- Written in C++, this is to be an open-source class in a Data Science library. See the next project in this list for another such component
- This project has the goal of developing an R-like dataframe class and other data structures (like an R factor data type (called a category for C++) for similar applications for analysis of data written entirely in C++. By way of Rcpp interface package, any C code can be accessible to R as well as R to C++. See the preceding project in this list for another such component
See alsoGithub Pages and Repositoryfor details
- I have not done a lot of hardware projects over the years but I have been building and upgrading most of my own systems for years.
PC systems are usually very reliable whether Brand Name or generic and last long enough at our house to have peripherals pack it in regularly now (I never can bring myself to discard a computer, much to my other-half's frustration). So I was only natural when it came time to start programming for parallel processing I would build the system's myself. Thgere's lots of help out there on line.
- so my first shot was a RaspberryPi cluster. See the project here.
- I regularly take courses both at Udemy and Coursera. In particular I am in the process of completing the last module, a practicum, for the Data Science Certificate from Johns Hopkins University on Coursera. The Assignments and Projects I have completed related to these courses can be seen at the github Data Science Pages.
Additionally, I had kept an experimental server site, with some Udemy related projects, but this link is currently inactive due to the time and cost in maintaining, it may be reactivated any some later date. These were atat my experimental website and are modest examples of work I have done for Udemy courses
- A collaborator of mine suggested I put my money where my mouth is (see my Blog on the Ways to Teach Health Informatics to the wide variety of stakeholders with clinicians especially in mind.
- I have always thought about the insights I gained when considering the commonalities of languages obscured by focusing only on the code and syntax. I believe much can be gained considering in a general way the programming constructs beneath the specifics of syntax for the languages and the programming paradigms. It is very much like studying (English) Literature compared to simply reading a novel.
I am now putting those ideas together to look at programming beyond the syntax into a MOOC for Udemy which I hope will make us all better and more conscious programmers while providing a discussion catalyst for those relatively new to solving problems with computers.
For those not facile on GitHub you can go directly to the Wiki here under construction
- project to develop a tool set for discrete simulation approachable by a wide range of users, rigorous in it’s application and open sourced (and therefore relatively inexpensive)
- This is an exercise with Java for me to review my Accounting basics and to develop a useful, "plain vanilla" bookkeeping system for small business.

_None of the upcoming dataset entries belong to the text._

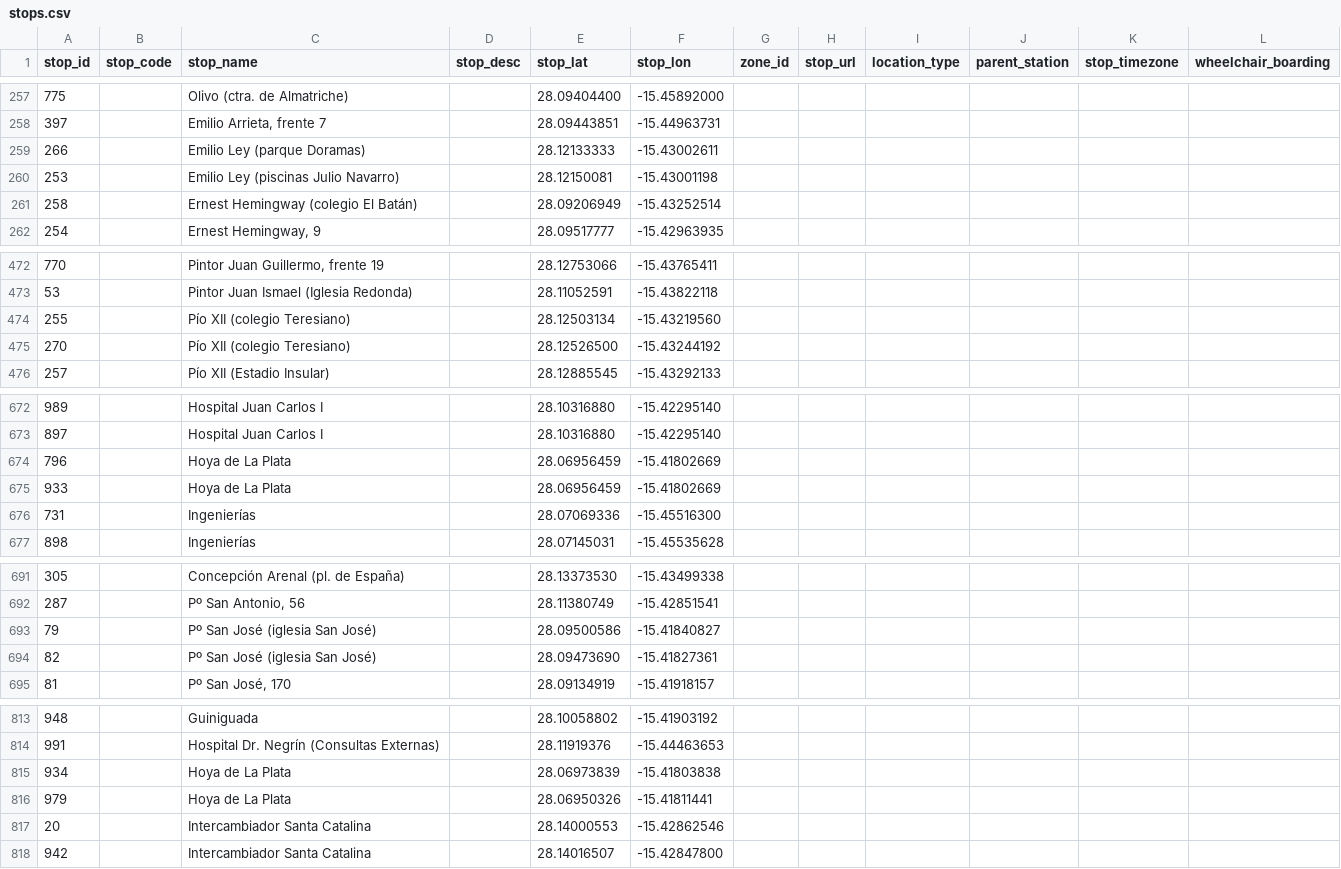
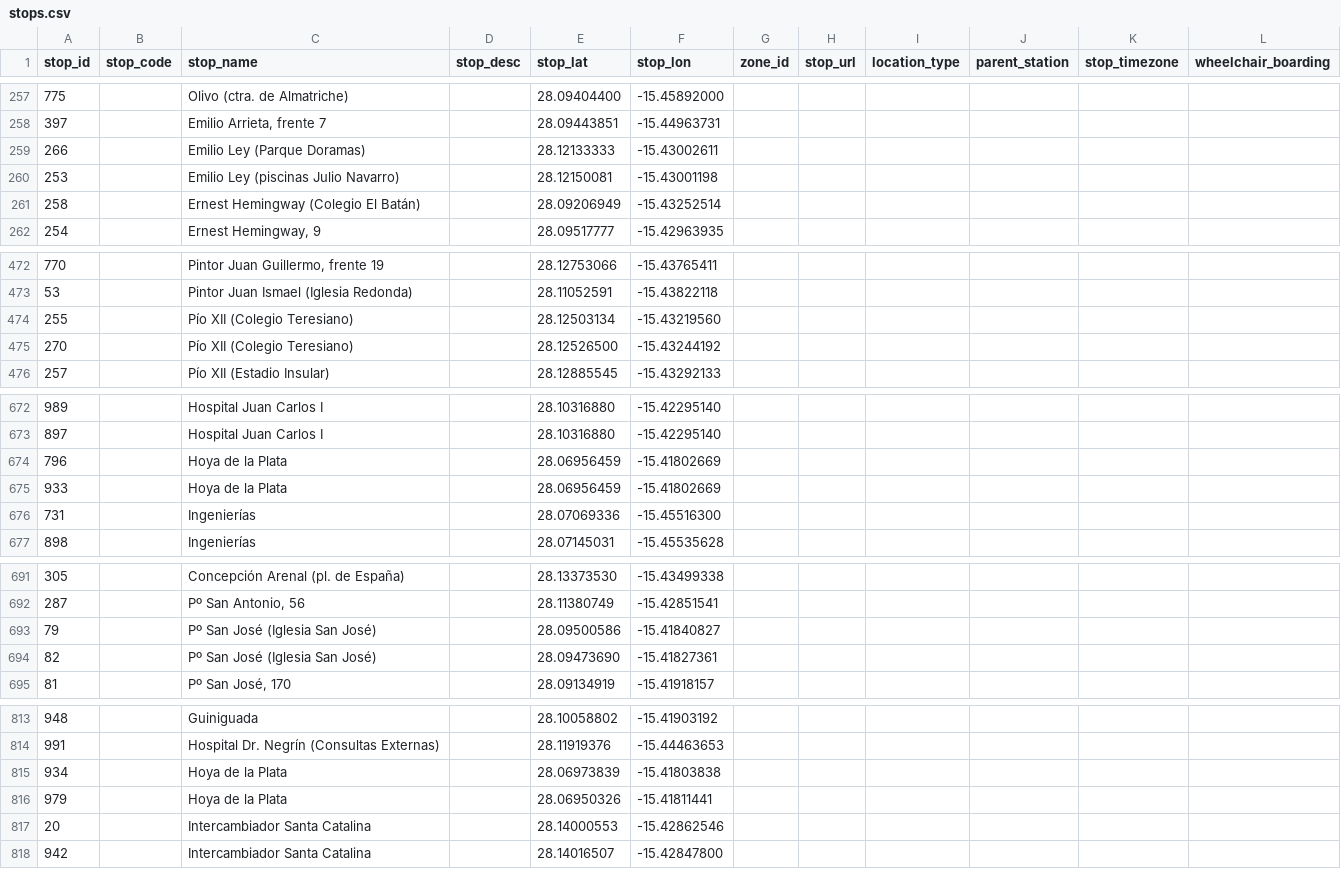
Before and after one commit to Vicente015/tuparada, a CSV file: apps/server/src/data/transit/stops.csv, drawn as a sheet; only a part is shown, gaps mark what is left out; the diff covers the shown part only.

```diff
--- a/apps/server/src/data/transit/stops.csv
+++ b/apps/server/src/data/transit/stops.csv
@@ -258,5 +258,5 @@ stop_id,stop_code,stop_name,stop_desc,stop_lat,stop_lon,zone_id,stop_url,locatio
 397,,"Emilio Arrieta, frente 7",,28.09443851,-15.44963731,,,,,,
-266,,"Emilio Ley (parque Doramas)",,28.12133333,-15.43002611,,,,,,
+266,,"Emilio Ley (Parque Doramas)",,28.12133333,-15.43002611,,,,,,
 253,,"Emilio Ley (piscinas Julio Navarro)",,28.12150081,-15.43001198,,,,,,
-258,,"Ernest Hemingway (colegio El Batán)",,28.09206949,-15.43252514,,,,,,
+258,,"Ernest Hemingway (Colegio El Batán)",,28.09206949,-15.43252514,,,,,,
 254,,"Ernest Hemingway, 9",,28.09517777,-15.42963935,,,,,,
@@ -473,4 +473,4 @@ stop_id,stop_code,stop_name,stop_desc,stop_lat,stop_lon,zone_id,stop_url,locatio
 53,,"Pintor Juan Ismael (Iglesia Redonda)",,28.11052591,-15.43822118,,,,,,
-255,,"Pío XII (colegio Teresiano)",,28.12503134,-15.43219560,,,,,,
-270,,"Pío XII (colegio Teresiano)",,28.12526500,-15.43244192,,,,,,
+255,,"Pío XII (Colegio Teresiano)",,28.12503134,-15.43219560,,,,,,
+270,,"Pío XII (Colegio Teresiano)",,28.12526500,-15.43244192,,,,,,
 257,,"Pío XII (Estadio Insular)",,28.12885545,-15.43292133,,,,,,
@@ -673,4 +673,4 @@ stop_id,stop_code,stop_name,stop_desc,stop_lat,stop_lon,zone_id,stop_url,locatio
 897,,"Hospital Juan Carlos I",,28.10316880,-15.42295140,,,,,,
-796,,"Hoya de La Plata",,28.06956459,-15.41802669,,,,,,
-933,,"Hoya de La Plata",,28.06956459,-15.41802669,,,,,,
+796,,"Hoya de la Plata",,28.06956459,-15.41802669,,,,,,
+933,,"Hoya de la Plata",,28.06956459,-15.41802669,,,,,,
 731,,"Ingenierías",,28.07069336,-15.45516300,,,,,,
@@ -692,4 +692,4 @@ stop_id,stop_code,stop_name,stop_desc,stop_lat,stop_lon,zone_id,stop_url,locatio
 287,,"Pº San Antonio, 56",,28.11380749,-15.42851541,,,,,,
-79,,"Pº San José (iglesia San José)",,28.09500586,-15.41840827,,,,,,
-82,,"Pº San José (iglesia San José)",,28.09473690,-15.41827361,,,,,,
+79,,"Pº San José (Iglesia San José)",,28.09500586,-15.41840827,,,,,,
+82,,"Pº San José (Iglesia San José)",,28.09473690,-15.41827361,,,,,,
 81,,"Pº San José, 170",,28.09134919,-15.41918157,,,,,,
@@ -814,4 +814,4 @@ stop_id,stop_code,stop_name,stop_desc,stop_lat,stop_lon,zone_id,stop_url,locatio
 991,,"Hospital Dr. Negrín (Consultas Externas)",,28.11919376,-15.44463653,,,,,,
-934,,"Hoya de La Plata",,28.06973839,-15.41803838,,,,,,
-979,,"Hoya de La Plata",,28.06950326,-15.41811441,,,,,,
+934,,"Hoya de la Plata",,28.06973839,-15.41803838,,,,,,
+979,,"Hoya de la Plata",,28.06950326,-15.41811441,,,,,,
 20,,"Intercambiador Santa Catalina",,28.14000553,-15.42862546,,,,,,
```
Also changed, not shown: 3 added rows, 2 removed rows and 46 edited cells elsewhere in this file, apps/server/src/data/transit/calendar_dates.csv, apps/server/src/data/transit/trips.csv, 2 other files.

It is good practice when learning a new application domain to look at examples of development and code for activities basic to that domain. In this case, the process is expected to ultimately produce a Java package of accounting objects from the exercise.
- a collaborative project with freelance developer S.G.Setzer (The Y-S Collaboration). This is an object based Business Card application project to develop an eCard which displays and prints copies of itself and exports itself to contact managers.
- This is a cool thing I thought of, though it's still at an abstract concept stage at this point in time. Discussions and an assignment on Coursera Algorithms Part 2 suggests the approach as a graph theoretic problem. (By the way, I really liked this course!)
- I am not currently contributing to anyone else's projects but most of the forks are of interest to me as coding examples and references listed in my repositories on Github.